─── Source data

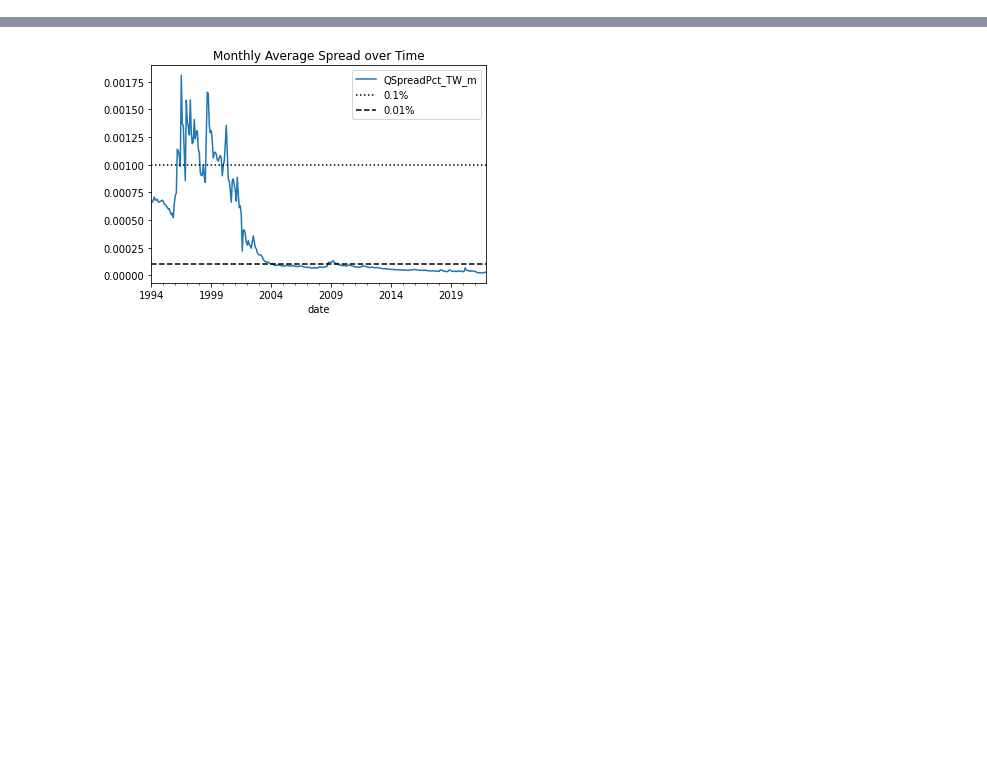
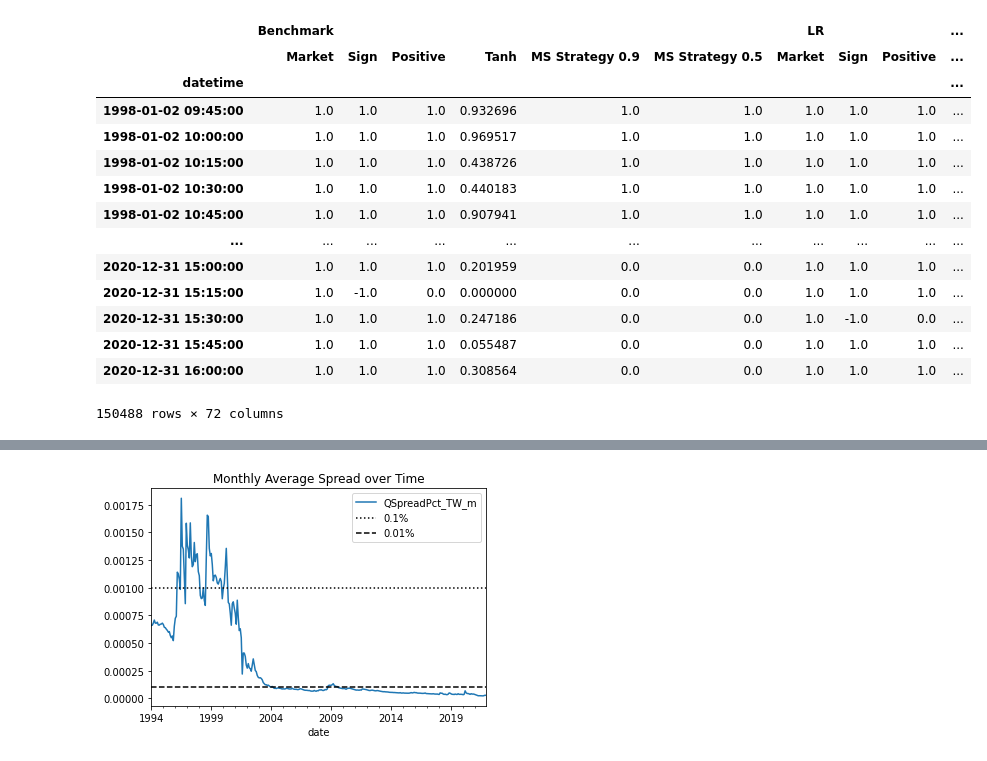
Before and after one commit to B277A/High-Freq-ML, a Jupyter notebook: code/results_analysis/get_trading_results.ipynb, the cells around one changed output, grey strips where cells are left out. Saved outputs shown, nothing was run; the diff lists cells and outputs as text; code cells hidden in the pictures; blank space fills up the shorter version.

```diff
--- a/code/results_analysis/get_trading_results.ipynb
+++ b/code/results_analysis/get_trading_results.ipynb
@@ -96 +79,19 @@ plt.title('Annualized Risk-Free Rate over Time');
+# %%
+oss_weights_all_df
+# %% [output]
+|  | Benchmark |  |  |  |  |  | LR |  |  | ... |
+|  | Market | Sign | Positive | Tanh | MS Strategy 0.9 | MS Strategy 0.5 | Market | Sign | Positive | ... |
+| datetime |  |  |  |  |  |  |  |  |  | ... |
+| 1998-01-02 09:45:00 | 1.0 | 1.0 | 1.0 | 0.932696 | 1.0 | 1.0 | 1.0 | 1.0 | 1.0 | ... |
+| 1998-01-02 10:00:00 | 1.0 | 1.0 | 1.0 | 0.969517 | 1.0 | 1.0 | 1.0 | 1.0 | 1.0 | ... |
+| 1998-01-02 10:15:00 | 1.0 | 1.0 | 1.0 | 0.438726 | 1.0 | 1.0 | 1.0 | 1.0 | 1.0 | ... |
+| 1998-01-02 10:30:00 | 1.0 | 1.0 | 1.0 | 0.440183 | 1.0 | 1.0 | 1.0 | 1.0 | 1.0 | ... |
+| 1998-01-02 10:45:00 | 1.0 | 1.0 | 1.0 | 0.907941 | 1.0 | 1.0 | 1.0 | 1.0 | 1.0 | ... |
+| ... | ... | ... | ... | ... | ... | ... | ... | ... | ... | ... |
+| 2020-12-31 15:00:00 | 1.0 | 1.0 | 1.0 | 0.201959 | 0.0 | 0.0 | 1.0 | 1.0 | 1.0 | ... |
+| 2020-12-31 15:15:00 | 1.0 | -1.0 | 0.0 | 0.000000 | 0.0 | 0.0 | 1.0 | 1.0 | 1.0 | ... |
+| 2020-12-31 15:30:00 | 1.0 | 1.0 | 1.0 | 0.247186 | 0.0 | 0.0 | 1.0 | -1.0 | 0.0 | ... |
+| 2020-12-31 15:45:00 | 1.0 | 1.0 | 1.0 | 0.055487 | 0.0 | 0.0 | 1.0 | 1.0 | 1.0 | ... |
+| 2020-12-31 16:00:00 | 1.0 | 1.0 | 1.0 | 0.308564 | 0.0 | 0.0 | 1.0 | 1.0 | 1.0 | ... |
+150488 rows × 72 columns
 # %% [markdown]
```
Also changed, not shown: parts of 21 cells of this notebook, 2 other files.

──────

Task to carry out ▸
From the first line to the last, repeat the entries exactly and leave out the pictures.

Answer for this exercise ▸
Before and after one commit to B277A/High-Freq-ML, a Jupyter notebook: code/results_analysis/get_trading_results.ipynb, the cells around one changed output, grey strips where cells are left out. Saved outputs shown, nothing was run; the diff lists cells and outputs as text; code cells hidden in the pictures; blank space fills up the shorter version.

```diff
--- a/code/results_analysis/get_trading_results.ipynb
+++ b/code/results_analysis/get_trading_results.ipynb
@@ -96 +79,19 @@ plt.title('Annualized Risk-Free Rate over Time');
+# %%
+oss_weights_all_df
+# %% [output]
+|  | Benchmark |  |  |  |  |  | LR |  |  | ... |
+|  | Market | Sign | Positive | Tanh | MS Strategy 0.9 | MS Strategy 0.5 | Market | Sign | Positive | ... |
+| datetime |  |  |  |  |  |  |  |  |  | ... |
+| 1998-01-02 09:45:00 | 1.0 | 1.0 | 1.0 | 0.932696 | 1.0 | 1.0 | 1.0 | 1.0 | 1.0 | ... |
+| 1998-01-02 10:00:00 | 1.0 | 1.0 | 1.0 | 0.969517 | 1.0 | 1.0 | 1.0 | 1.0 | 1.0 | ... |
+| 1998-01-02 10:15:00 | 1.0 | 1.0 | 1.0 | 0.438726 | 1.0 | 1.0 | 1.0 | 1.0 | 1.0 | ... |
+| 1998-01-02 10:30:00 | 1.0 | 1.0 | 1.0 | 0.440183 | 1.0 | 1.0 | 1.0 | 1.0 | 1.0 | ... |
+| 1998-01-02 10:45:00 | 1.0 | 1.0 | 1.0 | 0.907941 | 1.0 | 1.0 | 1.0 | 1.0 | 1.0 | ... |
+| ... | ... | ... | ... | ... | ... | ... | ... | ... | ... | ... |
+| 2020-12-31 15:00:00 | 1.0 | 1.0 | 1.0 | 0.201959 | 0.0 | 0.0 | 1.0 | 1.0 | 1.0 | ... |
+| 2020-12-31 15:15:00 | 1.0 | -1.0 | 0.0 | 0.000000 | 0.0 | 0.0 | 1.0 | 1.0 | 1.0 | ... |
+| 2020-12-31 15:30:00 | 1.0 | 1.0 | 1.0 | 0.247186 | 0.0 | 0.0 | 1.0 | -1.0 | 0.0 | ... |
+| 2020-12-31 15:45:00 | 1.0 | 1.0 | 1.0 | 0.055487 | 0.0 | 0.0 | 1.0 | 1.0 | 1.0 | ... |
+| 2020-12-31 16:00:00 | 1.0 | 1.0 | 1.0 | 0.308564 | 0.0 | 0.0 | 1.0 | 1.0 | 1.0 | ... |
+150488 rows × 72 columns
 # %% [markdown]
```
Also changed, not shown: parts of 21 cells of this notebook, 2 other files.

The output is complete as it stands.